(Edit tracking data)
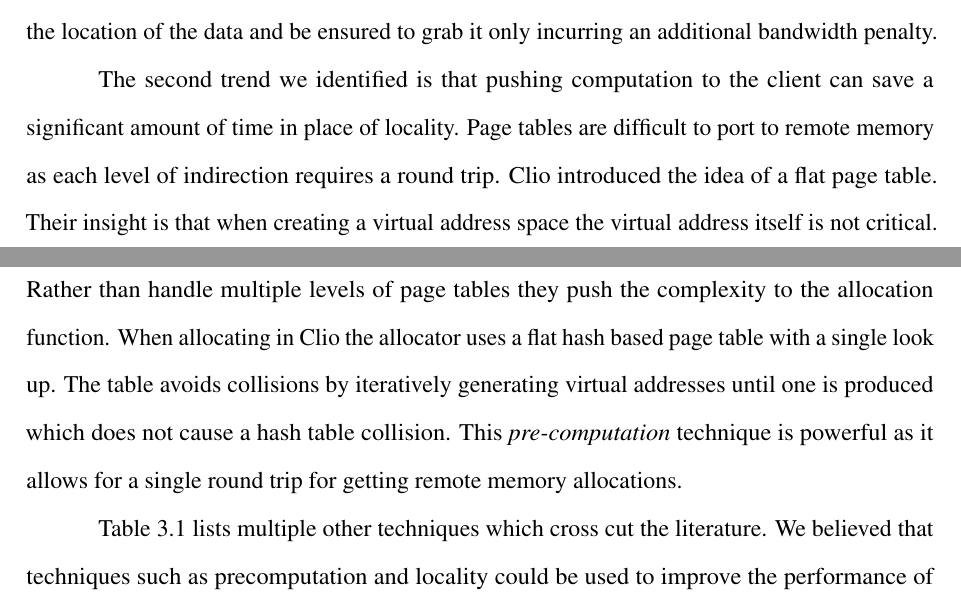
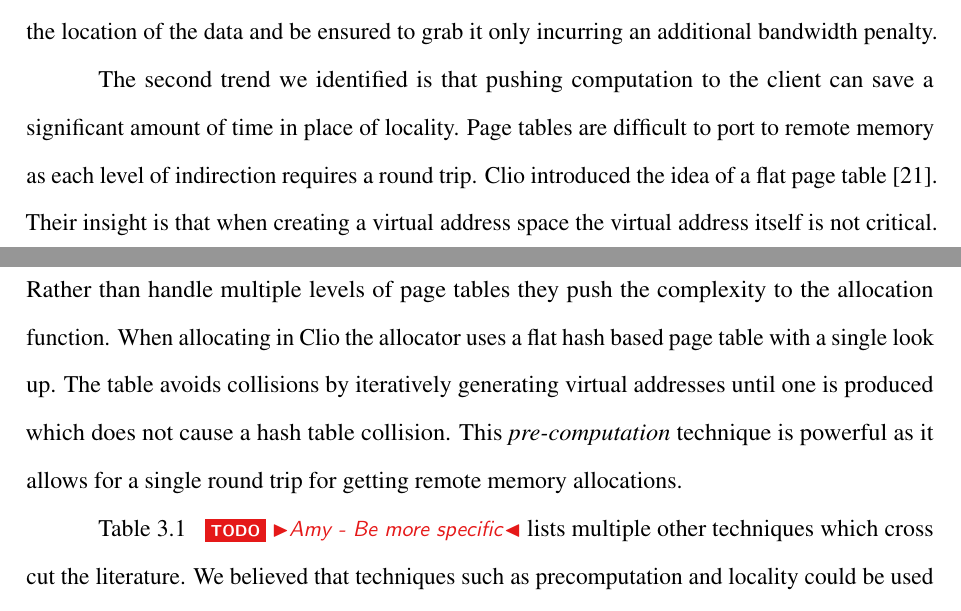
Before and after one commit to wantonsolutions/Thesis, a LaTeX thesis (thesis.tex): two parts of pages 31 and 32 of 43, joined at a grey line, cut so that both start at the same text. Compiled offline with pdfLaTeX.

Commit message:
more thesis updates prior to moving backgrounds around

```diff
--- a/thesis.tex
+++ b/thesis.tex
@@ -730,7 +730,7 @@ only incurring an additional bandwidth penalty.
 
 The second trend we identified is that pushing computation to the client can save a significant
 amount of time in place of locality. Page tables are difficult to port to remote memory as each
-level of indirection requires a round trip. Clio introduced the idea of a flat page table. Their
+level of indirection requires a round trip. Clio introduced the idea of a flat page table~\cite{clio}. Their
 insight is that when creating a virtual address space the virtual address itself is not critical.
 Rather than handle multiple levels of page tables they push the complexity to the allocation
 function. When allocating in Clio the allocator uses a flat hash based page table with a single look
@@ -738,5 +738,5 @@ up. The table avoids collisions by iteratively generating virtual addresses unti
 which does not cause a hash table collision. This \textit{pre-computation} technique is powerful as
 it allows for a single round trip for getting remote memory allocations.
 
-Table~\ref{tab:re-table} lists multiple other techniques which cross cut the literature. We believed
-that techniques such as precomputation and locality could be used to improve the performance of
+Table~\ref{tab:re-table} ~\todo{Amy - Be more specific} lists multiple other techniques which cross
+cut the literature. We believed that techniques such as precomputation and locality could be used to
```
Also changed, not shown: thesis.tex (6 more changed lines).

What to do:
In the data above, which lines include "techniques"? Return those lines.

Response to the task:
-Table~\ref{tab:re-table} lists multiple other techniques which cross cut the literature. We believed
-that techniques such as precomputation and locality could be used to improve the performance of
+Table~\ref{tab:re-table} ~\todo{Amy - Be more specific} lists multiple other techniques which cross
+cut the literature. We believed that techniques such as precomputation and locality could be used to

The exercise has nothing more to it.